* **INSTRUCTIONS FOR THE TASK**
Both the line containing "Epilogue, back to" and the last line of the listing are included: write out exactly the lines from one to the other.

* **AVAILABLE RECORDS**
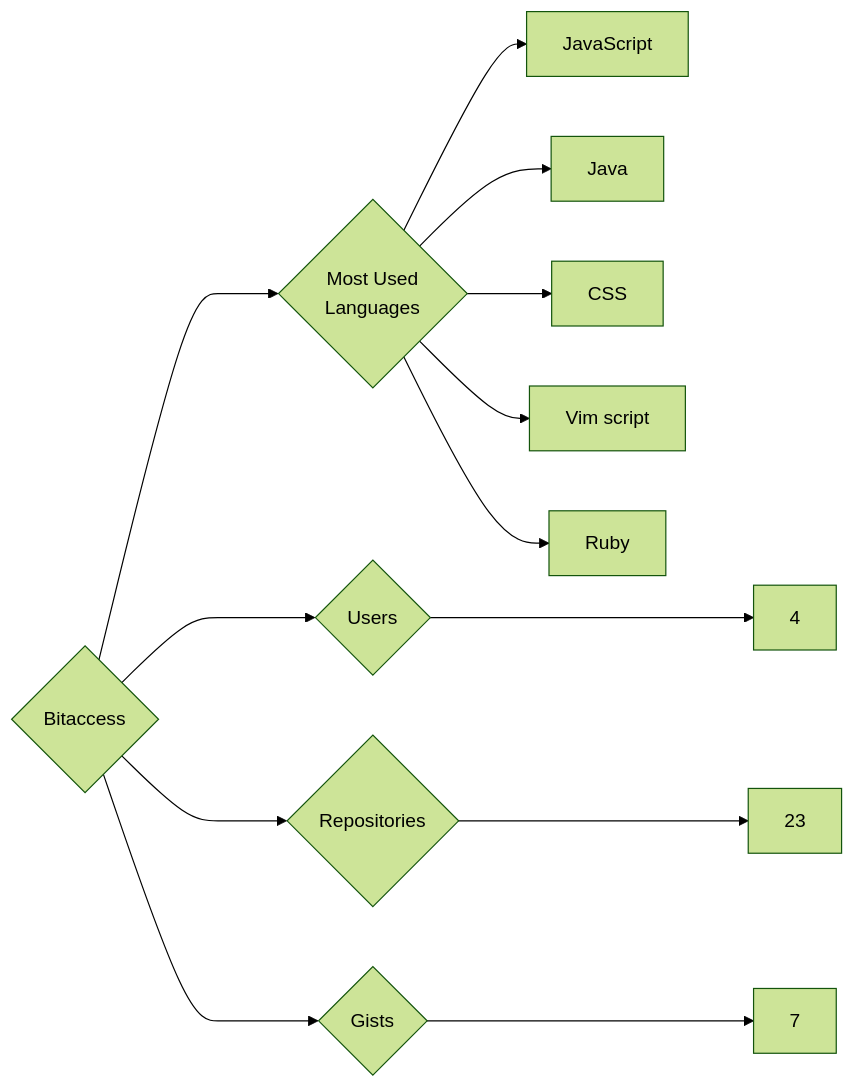
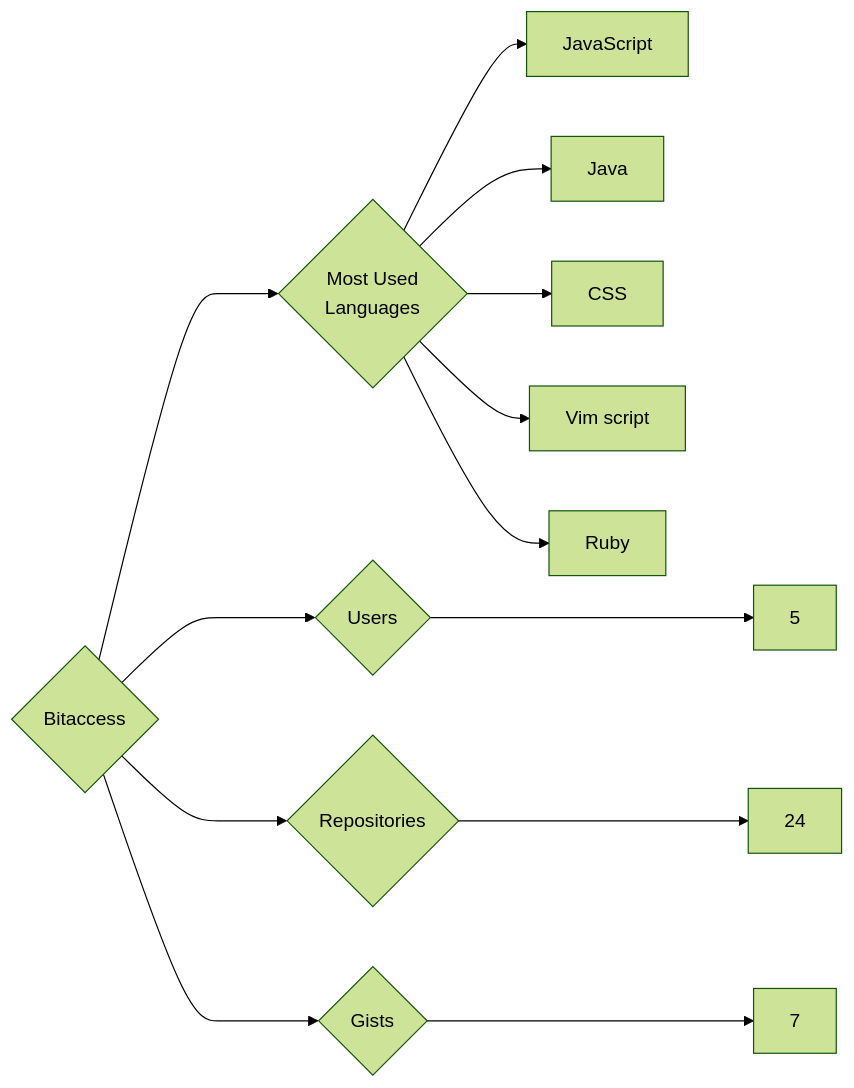
One commit to trickest/insiders changed the diagram in targets/Bitaccess/README.md. Above: the diagram before and after it, drawn with Mermaid (forest theme). The commit also changed 720 other files, not shown here.

````diff
--- a/targets/Bitaccess/README.md
+++ b/targets/Bitaccess/README.md
@@ -3,13 +3,13 @@
 ```mermaid
 graph LR
 COMPANY_NAME{Bitaccess}
-COMPANY_NAME ---> U{Users} ---> UN[4]
-COMPANY_NAME ---> R{Repositories} ---> RN[23]
+COMPANY_NAME ---> U{Users} ---> UN[5]
+COMPANY_NAME ---> R{Repositories} ---> RN[24]
 COMPANY_NAME ---> G{Gists} ---> GN[7]
 COMPANY_NAME ---> ML{Most Used<br>Languages}
 ML --> JavaScript[JavaScript]
 ML --> Java[Java]
 ML --> CSS[CSS]
 ML --> Vim_script[Vim script]
 ML --> Ruby[Ruby]
 ```
````
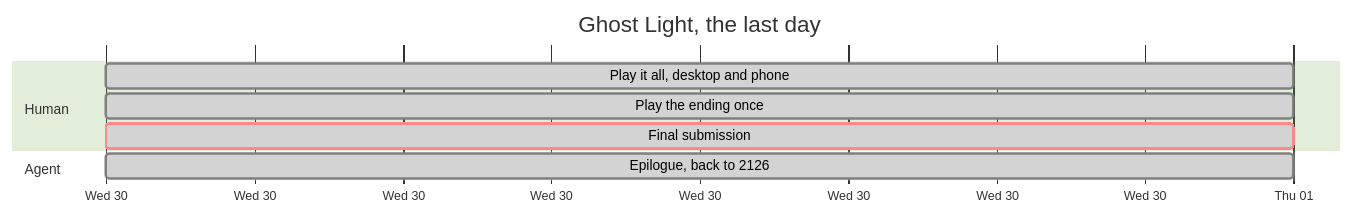
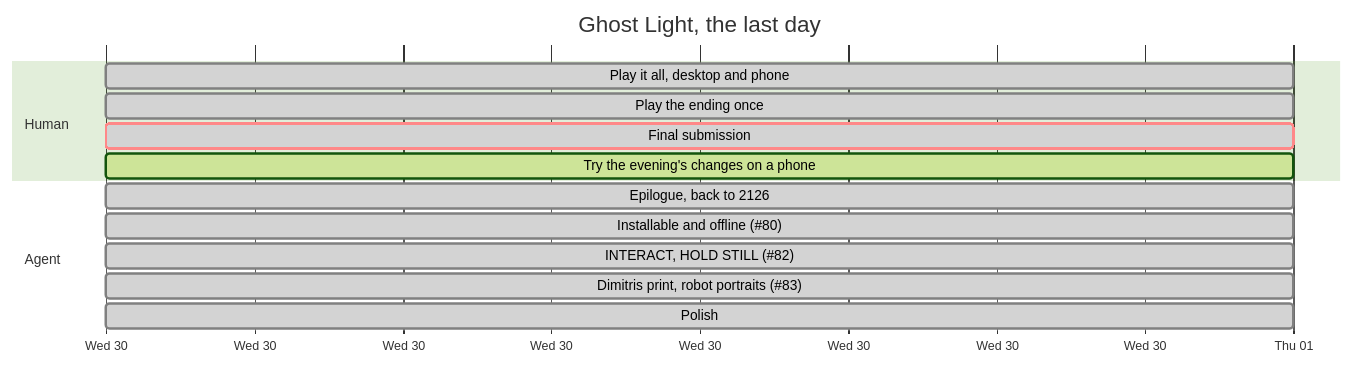
Before and after one commit to LoMagnette/ghost-light: the second of 2 diagrams in STATUS.md, drawn with Mermaid (forest theme). The commit also changed other lines of this file, not shown here.

Commit message:
docs(status): the evening in the timeline; nothing left in progress but the phone check

````diff
--- a/STATUS.md
+++ b/STATUS.md
@@ -201,12 +201,17 @@
 ```mermaid
 gantt
     title Ghost Light, the last day
     dateFormat YYYY-MM-DD
     axisFormat %a %d
     section Human
     Play it all, desktop and phone    :done, h1, 2026-09-30, 1d
     Play the ending once              :done, h4, 2026-09-30, 1d
     Final submission                  :done, crit, s2, 2026-09-30, 1d
+    Try the evening's changes on a phone :active, h5, 2026-09-30, 1d
     section Agent
     Epilogue, back to 2126            :done, g2, 2026-09-30, 1d
+    Installable and offline (#80)     :done, g3, 2026-09-30, 1d
+    INTERACT, HOLD STILL (#82)        :done, g4, 2026-09-30, 1d
+    Dimitris print, robot portraits (#83) :done, g5, 2026-09-30, 1d
+    Polish                            :done, g6, 2026-09-30, 1d
 ```
````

* **OUTPUT BELOW**
     Epilogue, back to 2126            :done, g2, 2026-09-30, 1d
+    Installable and offline (#80)     :done, g3, 2026-09-30, 1d
+    INTERACT, HOLD STILL (#82)        :done, g4, 2026-09-30, 1d
+    Dimitris print, robot portraits (#83) :done, g5, 2026-09-30, 1d
+    Polish                            :done, g6, 2026-09-30, 1d
 ```
````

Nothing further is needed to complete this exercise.